The Sport Journal published an observational study that they did regarding female athletes and eating disorders. Now, while this is not specified specifically towards gymnasts, it is still relevant because elite gymnasts fall into the category of female athletes. In summary, the study made up questionnaires and gave them out to a variety of female college athletes. Questions were pulled from an “Eat 26” program which allowed for measurement of the probability of developing an eating disorder, and the rest of the questions were “Athlete” questions which were “used to inquire some factors that may have a relationship with eating disorders among athletes”. Click here to get to the more specific details of the study.
The results of the study showed a correlation between a low score on the Eat 26 test and athletes feeling pretty comfortable about their bodies.

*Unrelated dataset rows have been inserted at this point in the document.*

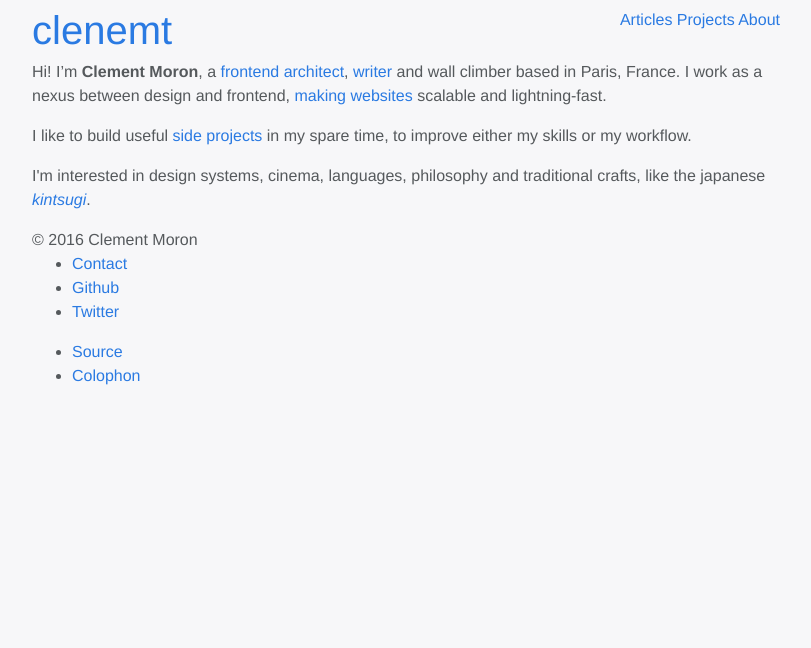
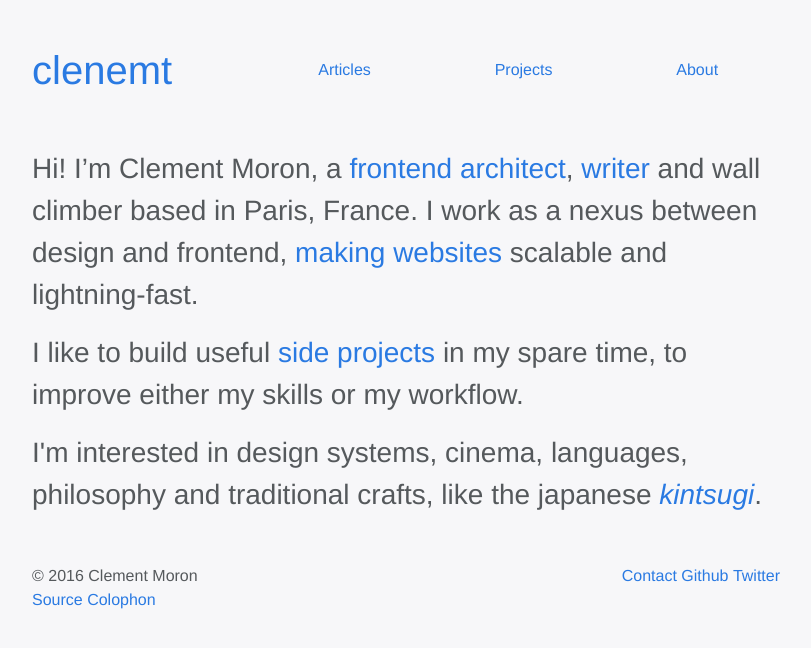
Before and after one commit to clenemt/clenemt.dev, a Jekyll site: the page built from index.html, in a window 1280 px wide. Shown: the top 648 px of the page, without its empty margins (234-1045 px from the left). Built offline with Jekyll 4.4.1, drawn with Linux system fonts in a browser that asks for light colours; Markdown is read by kramdown in place of the engine named in the settings.

Commit message:
Add base styles

```diff
--- a/_includes/footer.html
+++ b/_includes/footer.html
@@ -1,8 +1,8 @@
 <footer class="site-footer">
 
-  <div>&copy; {{ site.time | date: '%Y' }} {{ site.author }}</div>
+  <div class="site-copy">&copy; {{ site.time | date: '%Y' }} {{ site.author }}</div>
 
-  <div>
+  <div class="site-contact">
     <ul>
       {% if site.email %}
       <li><a href="mailto:{{ site.email }}">Contact</a></li>
@@ -16,7 +16,7 @@
     </ul>
   </div>
 
-  <div>
+  <div class="site-source">
     <ul>
       <li><a href="https://github.com/{{ site.github_source }}">Source</a></li>
       <li><a href="{{ site.baseurl }}/colophon.md">Colophon</a></li>
--- a/_sass/_site.scss
+++ b/_sass/_site.scss
@@ -1,17 +1,62 @@
+// SITE STYLES ====================================
+
 .site {
   margin-right: auto;
   margin-left: auto;
   @include make-container();
 }
 
+// SITE - HEADER ------------------
+.site-header {
+  margin: 3rem 0;
+  @include clearfix();
+}
+
 .site-nav {
   float: right;
+  width: 70%;
+  display: flex;
+  justify-content: space-around;
+  line-height: ($headings-line-height * $font-size-h1);
+
+  a {
+    flex: 0 1 auto;
+  }
 }
 
 .site-title {
   float: left;
+  width: 30%;
 }
 
-.site-header {
-  @include clearfix();
+// SITE - FOOTER ------------------
+.site-footer {
+  margin: 3rem 0;
 }
+
+.site-footer {
+  ul, li {
+    margin-bottom: 0;
+    margin-top: 0;
+  }
+
+  ul {
+    list-style-type: none;
+    padding: 0;
+  }
+
+
+  li {
+    display: inline-block;
+  }
+}
+
+.site-contact,
+.site-copy {
+  float: left;
+  width: 50%;
+}
+
+.site-contact {
+  text-align: right;
+}
--- a/_sass/_text.scss
+++ b/_sass/_text.scss
@@ -3,19 +3,19 @@ h1, h2, h3, h4, h5, h6,
   margin-bottom: ($spacer / 2);
   font-family: inherit;
   font-weight: 500;
-  line-height: 1.1;
+  line-height: $headings-line-height;
   color: inherit;
 }
 
-h1, .h1 { font-size: 2.5rem;  }
-h2, .h2 { font-size: 2rem;    }
-h3, .h3 { font-size: 1.75rem; }
-h4, .h4 { font-size: 1.5rem;  }
-h5, .h5 { font-size: 1.25rem; }
-h6, .h6 { font-size: 1rem;    }
+h1, .h1 { font-size: $font-size-h1; }
+h2, .h2 { font-size: $font-size-h2; }
+h3, .h3 { font-size: $font-size-h3; }
+h4, .h4 { font-size: $font-size-h4; }
+h5, .h5 { font-size: $font-size-h5; }
+h6, .h6 { font-size: $font-size-h6; }
 
 .lead {
-  font-size: 1.25rem;
+  font-size: 1.75rem;  // 28px
   font-weight: 300;
 }
 
--- a/_sass/_variables.scss
+++ b/_sass/_variables.scss
@@ -35,14 +35,23 @@ $border-radius:             .25rem;
 $border-radius-lg:          .3rem;
 $border-radius-sm:          .2rem;
 
-$font-family:                "Helvetica Neue", Helvetica, Arial, sans-serif;
-$font-family-monospace:      Menlo, Monaco, Consolas, "Liberation Mono", "Courier New", monospace;
+$font-family:               "Helvetica Neue", Helvetica, Arial, sans-serif;
+$font-family-monospace:     Menlo, Monaco, Consolas, "Liberation Mono", "Courier New", monospace;
 
-$font-size-root:             16px;
-$font-size:                  1rem;
-$line-height:                1.5;
+$font-size-root:            16px;
+$font-size:                 1rem;
+$line-height:               1.5;
 
-$small-font-size:            80%;
+$font-size-h1:              2.5rem;
+$font-size-h2:              2rem;
+$font-size-h3:              1.75rem;
+$font-size-h4:              1.5rem;
+$font-size-h5:              1.25rem;
+$font-size-h6:              1rem;
+
+$headings-line-height:      1.1;
+
+$small-font-size:           80%;
 
 // RESPONSIVE ====================================
 
--- a/index.html
+++ b/index.html
@@ -2,8 +2,10 @@
 layout: default
 ---
 
-<p>Hi! I’m <strong>Clement Moron</strong>, a <a href="/about/">frontend architect</a>, <a href="/articles/">writer</a> and wall climber based in Paris, France. I work as a nexus between design and frontend, <a href="/work/">making websites</a> scalable and lightning-fast.</p>
+<div class="lead">
+  <p>Hi! I’m <strong>Clement Moron</strong>, a <a href="/about/">frontend architect</a>, <a href="/articles/">writer</a> and wall climber based in Paris, France. I work as a nexus between   design and frontend, <a href="/work/">making websites</a> scalable and lightning-fast.</p>
 
-<p>I like to build useful <a href="/projects/">side projects</a> in my spare time, to improve either my skills or my workflow.</p>
+  <p>I like to build useful <a href="/projects/">side projects</a> in my spare time, to improve either my skills or my workflow.</p>
 
-<p>I'm interested in design systems, cinema, languages, philosophy and traditional crafts, like the japanese <a href="https://youtu.be/lT55_u8URU0"><em>kintsugi</em></a>.</p>
+  <p>I'm interested in design systems, cinema, languages, philosophy and traditional crafts, like the japanese <a href="https://youtu.be/lT55_u8URU0"><em>kintsugi</em></a>.</p>
+</div>
```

A low score on this test indicates little evidence of developing an eating disorder. So, those who felt secure in their bodies scored lower on the Eat 26 and those who did not feel so great scored higher, this demonstrating a negative correlation. Of the 56 athlete participates, 8 were thought to be at risk for developing an eating disorder.
I believe that in terms of just the anecdotes and the one study there is enough evidence to believe that there most certainly is a correlation between gymnasts and eating disorders, however you can never say it one hundred percent to be true. I do think that more studies need to be done on this topic, and more rules need to be put in place to protect the well being of these girls. Most certainly gymnastics gyms need to be observed, and girls would need to be monitored over a period of time to see if they develop a disorder, and possible even be asked why. This could help get more concrete evidence to feel more comfortable about saying that gymnastics can cause eating disorders.